* [[:Category:snippets|snippets]]
 

Latest revision as of 13:39, 28 June 2015

En Ar Bg De El Es Fa Fi Fr Hi Hu It Ja Kn Ko Ms Nl Pl Pt Ru Sq Th Tr Uk Zh

In the case you have to build a file name after the current date, so that it will look like data_mm_dd_yyyy.txt you can use the following simple function to get the string name of the file.

QString FileNameHandler::todayFileName() {
    QDate today = QDate::currentDate();
    QString relativeFileName( "data_" );
    relativeFileName.append( QString::number( today.month() ) );
    relativeFileName.append( "''" );
    relativeFileName.append( QString::number( today.day() ) );
    relativeFileName.append( "''" );
    relativeFileName.append( QString::number( today.year() ) );
    relativeFileName.append( ".txt" );
    return relativeFileName;
}

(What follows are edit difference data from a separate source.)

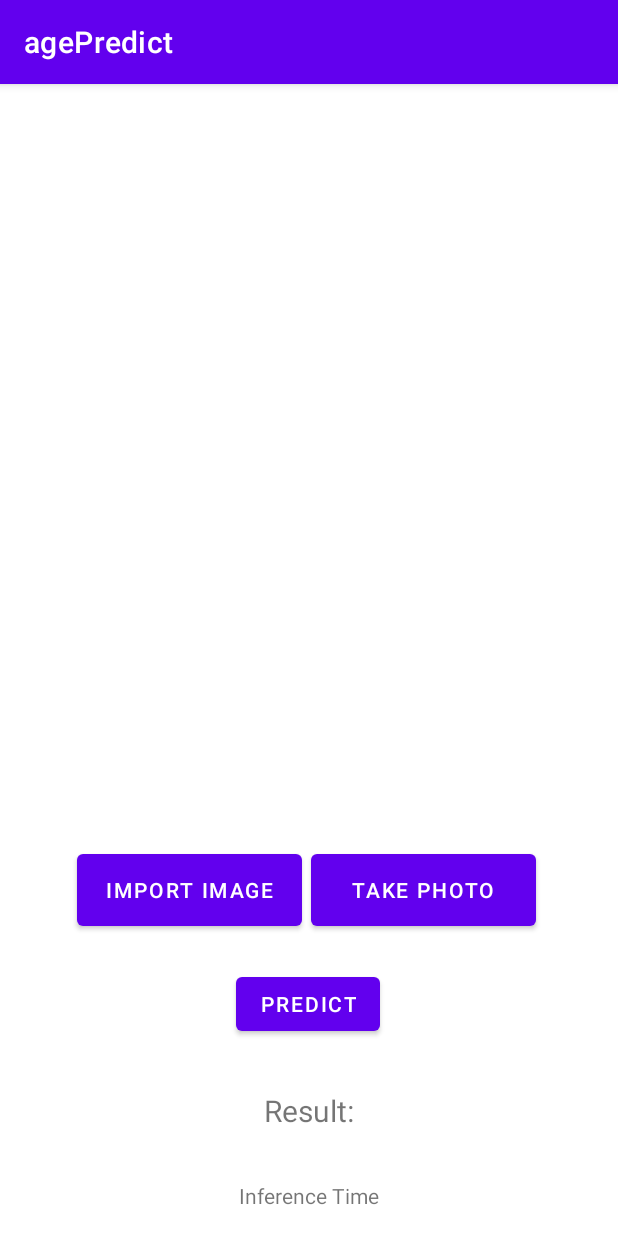
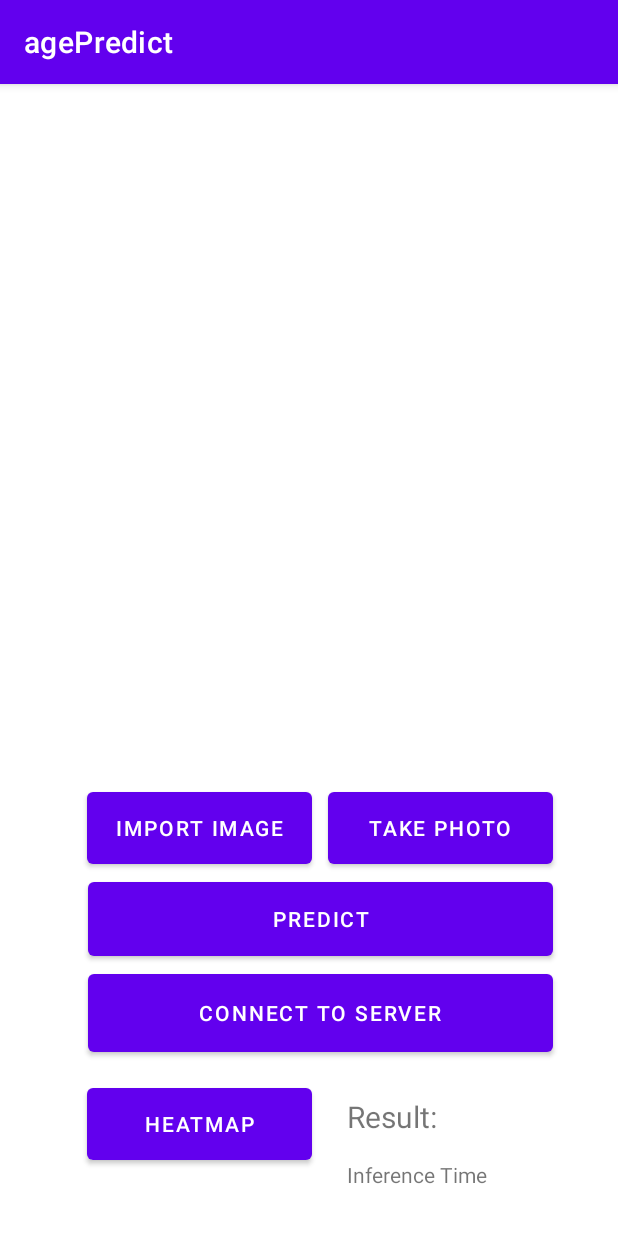
Before and after one commit to JamesHuish/agePredict, an Android app: the screen it shows after launch (MainActivity), on a phone screen of 412 x 824 dp. Run offline under Robolectric (Android 15) with nearby library versions, the phone set to English and light mode, and no system bars; libraries missing offline, so code that uses them is left out: org.tensorflow.lite; pictures from the network do not load; 1 statement that could not run was skipped.

Commit message:
Connect app to server and added html requests for uploading image for prediction and getting a heatmap

```diff
--- a/app/build.gradle
+++ b/app/build.gradle
@@ -36,6 +36,7 @@ dependencies {
     implementation 'org.tensorflow:tensorflow-lite-support:0.1.0'
     implementation 'org.tensorflow:tensorflow-lite-metadata:0.1.0'
     implementation project(path: ':sdk')
+    implementation 'com.squareup.okhttp3:okhttp:3.10.0'
     testImplementation 'junit:junit:4.13.2'
     androidTestImplementation 'androidx.test.ext:junit:1.1.3'
     androidTestImplementation 'androidx.test.espresso:espresso-core:3.4.0'
--- a/app/src/main/AndroidManifest.xml
+++ b/app/src/main/AndroidManifest.xml
@@ -6,6 +6,7 @@
     <uses-permission android:name="android.permission.WRITE_EXTERNAL_STORAGE"
         android:maxSdkVersion="28"
         tools:ignore="ScopedStorage" />
+    <uses-permission android:name="android.permission.INTERNET"/>
 
     <application
         android:allowBackup="true"
@@ -15,7 +16,8 @@
         android:label="@string/app_name"
         android:supportsRtl="true"
         android:theme="@style/Theme.AgePredict"
-        tools:targetApi="31">
+        tools:targetApi="31"
+        android:networkSecurityConfig="@xml/network_security_config">
         <provider
             android:name="androidx.core.content.FileProvider"
             android:authorities="com.example.agepredict.fileprovider"
--- a/app/src/main/res/layout/activity_main.xml
+++ b/app/src/main/res/layout/activity_main.xml
@@ -13,20 +13,23 @@
         android:text="@string/import_image"
         app:layout_constraintBottom_toBottomOf="parent"
         app:layout_constraintEnd_toEndOf="parent"
-        app:layout_constraintHorizontal_bias="0.196"
+        app:layout_constraintHorizontal_bias="0.222"
         app:layout_constraintStart_toStartOf="parent"
         app:layout_constraintTop_toTopOf="parent"
-        app:layout_constraintVertical_bias="0.717" />
+        app:layout_constraintVertical_bias="0.658" />
 
     <ImageView
         android:id="@+id/image_View"
-        android:layout_width="wrap_content"
-        android:layout_height="wrap_content"
+        android:layout_width="411dp"
+        android:layout_height="416dp"
         android:contentDescription="@string/image"
+        android:adjustViewBounds="false"
         app:layout_constraintBottom_toTopOf="@+id/importButton"
         app:layout_constraintEnd_toEndOf="parent"
+        app:layout_constraintHorizontal_bias="0.0"
         app:layout_constraintStart_toStartOf="parent"
-        app:layout_constraintTop_toTopOf="parent" />
+        app:layout_constraintTop_toTopOf="parent"
+        app:layout_constraintVertical_bias="0.246" />
 
     <Button
         android:id="@+id/camaraButton"
@@ -35,22 +38,22 @@
         android:text="@string/take_photo"
         app:layout_constraintBottom_toBottomOf="parent"
         app:layout_constraintEnd_toEndOf="parent"
-        app:layout_constraintHorizontal_bias="0.095"
+        app:layout_constraintHorizontal_bias="0.196"
         app:layout_constraintStart_toEndOf="@+id/importButton"
         app:layout_constraintTop_toTopOf="parent"
-        app:layout_constraintVertical_bias="0.717" />
+        app:layout_constraintVertical_bias="0.658" />
 
     <Button
         android:id="@+id/predictButton"
-        android:layout_width="wrap_content"
-        android:layout_height="wrap_content"
+        android:layout_width="310dp"
+        android:layout_height="61dp"
         android:text="@string/predict"
         app:layout_constraintBottom_toBottomOf="parent"
         app:layout_constraintEnd_toEndOf="parent"
-        app:layout_constraintHorizontal_bias="0.498"
+        app:layout_constraintHorizontal_bias="0.574"
         app:layout_constraintStart_toStartOf="parent"
         app:layout_constraintTop_toBottomOf="@+id/importButton"
-        app:layout_constraintVertical_bias="0.145" />
+        app:layout_constraintVertical_bias="0.0" />
 
     <TextView
         android:id="@+id/result"
@@ -60,9 +63,10 @@
         android:textSize="20sp"
         app:layout_constraintBottom_toBottomOf="parent"
         app:layout_constraintEnd_toEndOf="parent"
+        app:layout_constraintHorizontal_bias="0.657"
         app:layout_constraintStart_toStartOf="parent"
         app:layout_constraintTop_toBottomOf="@+id/predictButton"
-        app:layout_constraintVertical_bias="0.322" />
+        app:layout_constraintVertical_bias="0.568" />
 
     <TextView
         android:id="@+id/infTime"
@@ -72,8 +76,38 @@
         android:text="@string/inference_time"
         app:layout_constraintBottom_toBottomOf="parent"
         app:layout_constraintEnd_toEndOf="parent"
+        app:layout_constraintHorizontal_bias="0.725"
         app:layout_constraintStart_toStartOf="parent"
-        app:layout_constraintTop_toBottomOf="@+id/result" />
+        app:layout_constraintTop_toBottomOf="@+id/result"
+        app:layout_constraintVertical_bias="0.0" />
+
+    <Button
+        android:id="@+id/predict"
+        android:layout_width="310dp"
+        android:layout_height="64dp"
+        android:onClick="connectServer"
+        android:text="@string/connect_to_server"
+        app:layout_constraintBottom_toBottomOf="parent"
+        app:layout_constraintEnd_toEndOf="parent"
+        app:layout_constraintHorizontal_bias="0.574"
+        app:layout_constraintStart_toStartOf="parent"
+        app:layout_constraintTop_toBottomOf="@+id/predictButton"
+        app:layout_constraintVertical_bias="0.0" />
+
+    <Button
+        android:id="@+id/heatmap"
+        android:layout_width="150dp"
+        android:layout_height="60dp"
+        android:layout_marginTop="12dp"
+        android:layout_marginBottom="44dp"
+        android:onClick="requestHeatmap"
+        android:text="@string/heatmap"
+        app:layout_constraintBottom_toBottomOf="parent"
+        app:layout_constraintEnd_toEndOf="parent"
+        app:layout_constraintHorizontal_bias="0.222"
+        app:layout_constraintStart_toStartOf="parent"
+        app:layout_constraintTop_toBottomOf="@+id/predict"
+        app:layout_constraintVertical_bias="0.416" />
 
 
 </androidx.constraintlayout.widget.ConstraintLayout>
--- a/app/src/main/res/values/strings.xml
+++ b/app/src/main/res/values/strings.xml
@@ -9,4 +9,7 @@
     <string name="result">Result:</string>
     <string name="Inference_Time">Inference Time:</string>
     <string name="inference_time">Inference Time</string>
+    <string name="display_heatmap">Display Heatmap</string>
+    <string name="connect_to_server">Connect to Server</string>
+    <string name="heatmap">Heatmap</string>
 </resources>
--- /dev/null
+++ b/app/src/main/res/xml/network_security_config.xml
@@ -0,0 +1,5 @@
+<?xml version="1.0" encoding="utf-8"?>
+<network-security-config>
+    <!--Set application-wide security config using base-config tag.-->
+    <base-config cleartextTrafficPermitted="true"/>
+</network-security-config>
```
Also changed, not shown: app/src/main/java/com/example/agepredict/MainActivity.java (+101 -17 lines).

Or its shorter version that uses the overloading of the + operator for QString:

QString FileNameHandler::todayFileName() {
    QDate today = QDate::currentDate();
    QString relativeFileName( "data_" );
    relativeFileName + QString::number( today.month()
        + "''" + QString::number( today.day() )
        + "''" + QString::number( today.year() )
        + ".txt";
    return relativeFileName;
}

The fastest - and clearest - version, without calling a custom function, is

QString filename = QDate::currentDate().toString("'data_'MM_dd_yyyy'.txt'");

and when the files should get ordered chronological, then use

QString filename = QDate::currentDate().toString("'data_'yyyy_MM_dd'.txt'");